John Authers widmet sich bei Bloomberg den Finanzwerten – als klare Indikatoren für die Richtung, in die es geht. Zurzeit also nach unten:
- “Financial stocks are often regarded as a canary in a coalmine. When they are in trouble, it can be a warning for the rest of us to leave. (…) The S&P 500 Financials Index closed (…) more than 20 per cent below its high from January – thus satisfying the popular definition of a bear market. (…) More worrying still, this is a global phenomenon. (…) banks in Japan and the euro zone have their own serious local problems. The way their shares have all tanked in the latter half of the year is both unusual and unsettling:” – bto: Es liegt einfach daran, dass Insolvenz zwar geleugnet und verschleppt werden kann, aber mit Nullzins alleine auch nicht bereinigt:
- “(…) this chart, on a log scale for clarity, shows that world banks as a whole have this year shed all the very small gains they had made since the weekend before Lehman. U.S. banks still have gains of 24 percent (not great for a decade); and the banks of the euro zone, convulsed by the sovereign debt crisis and still unable to right themselves, are now approaching their worst levels since the crisis. As far as shareholders are concerned, the global banking system is no healthier now than it was immediately before Lehman went down.” – bto: Ja, und es ist auch nicht gesünder, weil die Krisenursachen nie bereinigt, nur verschleppt wurden!

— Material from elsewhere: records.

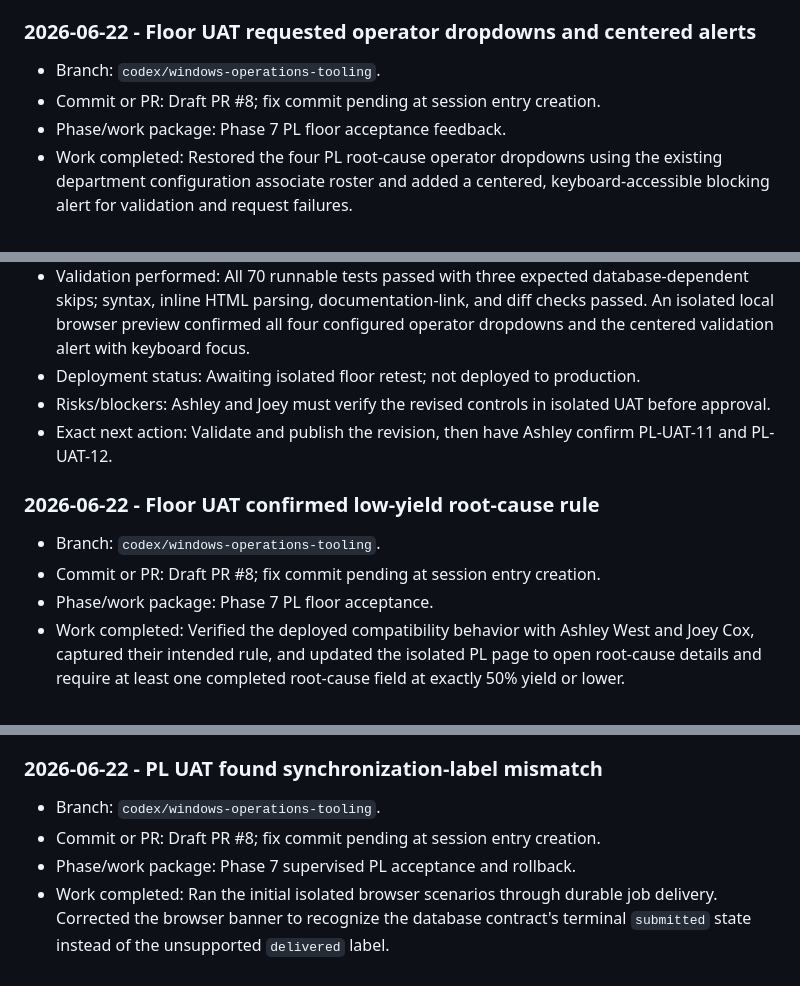
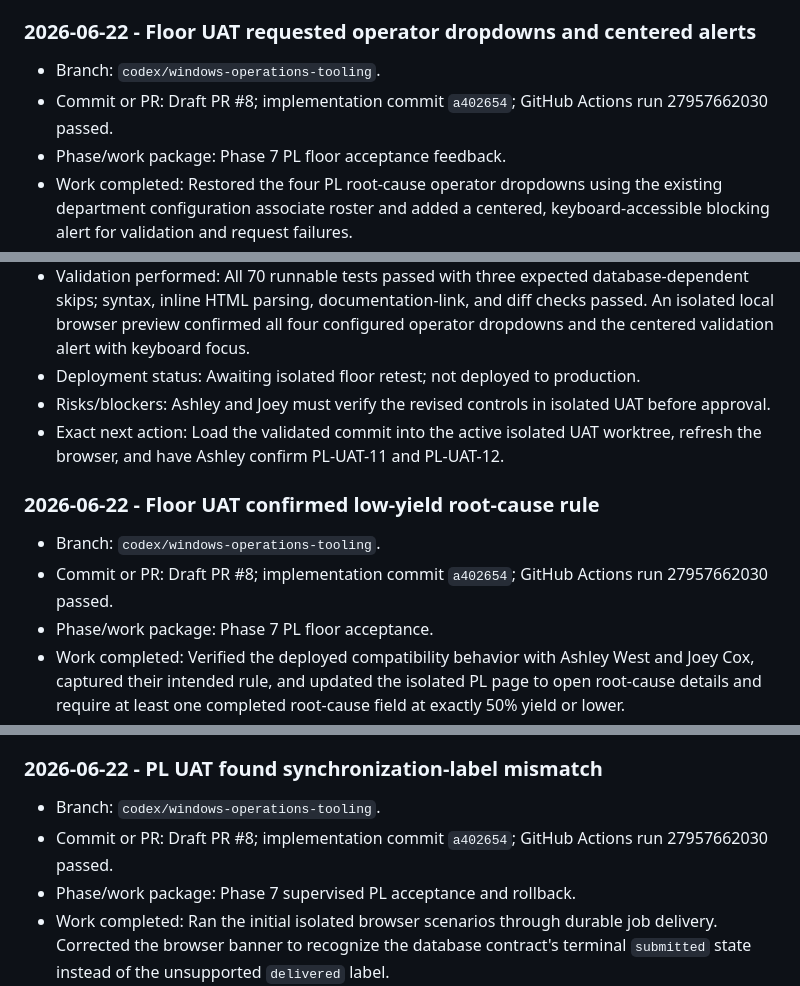
Before and after one commit to Jbercegeay/Metrics-Portal, a Markdown page: docs/production-readiness/Memory.md, 3 parts joined by grey strips. Drawn GitHub-style.

Commit message:
Record PL UI validation

```diff
--- a/docs/production-readiness/Memory.md
+++ b/docs/production-readiness/Memory.md
@@ -101,7 +101,7 @@ Append a concise entry below whenever work is performed. Keep the current-state
 ### 2026-06-22 - Floor UAT requested operator dropdowns and centered alerts
 
 - Branch: `codex/windows-operations-tooling`.
-- Commit or PR: Draft PR #8; fix commit pending at session entry creation.
+- Commit or PR: Draft PR #8; implementation commit `a402654`; GitHub Actions run 27957662030 passed.
 - Phase/work package: Phase 7 PL floor acceptance feedback.
 - Work completed: Restored the four PL root-cause operator dropdowns using the existing department configuration associate roster and added a centered, keyboard-accessible blocking alert for validation and request failures.
 - Files or schema changed: Isolated PL HTML, CSS, browser controller, browser fixture, focused source-contract tests, UAT scenario, changelog, and program memory. No production portal, database, Smartsheet, or live process state changed.
@@ -109,12 +109,12 @@ Append a concise entry below whenever work is performed. Keep the current-state
 - Validation performed: All 70 runnable tests passed with three expected database-dependent skips; syntax, inline HTML parsing, documentation-link, and diff checks passed. An isolated local browser preview confirmed all four configured operator dropdowns and the centered validation alert with keyboard focus.
 - Deployment status: Awaiting isolated floor retest; not deployed to production.
 - Risks/blockers: Ashley and Joey must verify the revised controls in isolated UAT before approval.
-- Exact next action: Validate and publish the revision, then have Ashley confirm PL-UAT-11 and PL-UAT-12.
+- Exact next action: Load the validated commit into the active isolated UAT worktree, refresh the browser, and have Ashley confirm PL-UAT-11 and PL-UAT-12.
 
 ### 2026-06-22 - Floor UAT confirmed low-yield root-cause rule
 
 - Branch: `codex/windows-operations-tooling`.
-- Commit or PR: Draft PR #8; fix commit pending at session entry creation.
+- Commit or PR: Draft PR #8; implementation commit `a402654`; GitHub Actions run 27957662030 passed.
 - Phase/work package: Phase 7 PL floor acceptance.
 - Work completed: Verified the deployed compatibility behavior with Ashley West and Joey Cox, captured their intended rule, and updated the isolated PL page to open root-cause details and require at least one completed root-cause field at exactly 50% yield or lower.
 - Files or schema changed: PL browser page/model, focused boundary and dirty-state tests, UAT scenario, changelog, and program memory. No production portal, database, Smartsheet, or live process state changed.
@@ -168,7 +168,7 @@ Append a concise entry below whenever work is performed. Keep the current-state
 ### 2026-06-22 - PL UAT found synchronization-label mismatch
 
 - Branch: `codex/windows-operations-tooling`.
-- Commit or PR: Draft PR #8; fix commit pending at session entry creation.
+- Commit or PR: Draft PR #8; implementation commit `a402654`; GitHub Actions run 27957662030 passed.
 - Phase/work package: Phase 7 supervised PL acceptance and rollback.
 - Work completed: Ran the initial isolated browser scenarios through durable job delivery. Corrected the browser banner to recognize the database contract's terminal `submitted` state instead of the unsupported `delivered` label.
 - Files or schema changed: PL browser rendering, browser preview support, focused contract test, changelog, and program memory. The isolated UAT database and test sheet contain one synthetic job pending final cleanup; production remained untouched.
```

- The “(…) SIFIs (systemically important financial institutions) (…) are required to have a strong buffer of capital and to be run in a relatively conservative manner. As their failure is regarded as unconscionable by regulators, they should also be regarded as safe bets not to fail. But this, in a chart provided by Absolute Strategy Research of London, is how their shares have performed over the last two years.” – bto: Ja, warum haben sie es denn? Weil wir wissen, dass sie eben nicht solide dastehen. Damit verbunden ist die Gefahr für Aktionäre und Kreditgeber, morgen bei einer “Rekapitalisierung” zur Kasse gebeten zu werden.
- “Financials have been bumpy ever since the crisis, and previous sell-offs have provided great buying opportunities for U.S. banks – even if it would have been better to stay away from banks in the euro zone. (…) this is about a squeeze on liquidity, and in particular a shortage of dollars. Even if central banks don’t believe that there is a credit crisis, because spreads aren’t widening, he argues that financials are nevertheless in crisis. Until central banks start to add liquidity, or the dollar falls, investors should stay cautious (…).” – bto: Es zeigt aber nur, auf welch schwachem Fundament das ganze Bank- und Finanzwesen steht.
- “The following chart compares sell-offs in the SIFIs with the Krippner Rate. (…) this is an effective shadow rate, showing the interest rates implied from longer-maturity yields and the shape of the yield curve once the lower bound for interest rates has been reached. In other words, it takes into account the effect of unconventional measures such as forward guidance and quantitative-easing effects, now being replaced by quantitative tightening.” – bto: Weil die Liquidität knapper wird, geraten die Banken unter Druck.
- “Unless a recession is imminent, it looks fair to blame quantitative tightening by the Federal Reserve, in combination with the huge amounts of wholesale funding that big banks require.” – bto: Ich betrachte es einfach nur als Fieberthermometer eines kranken Systems.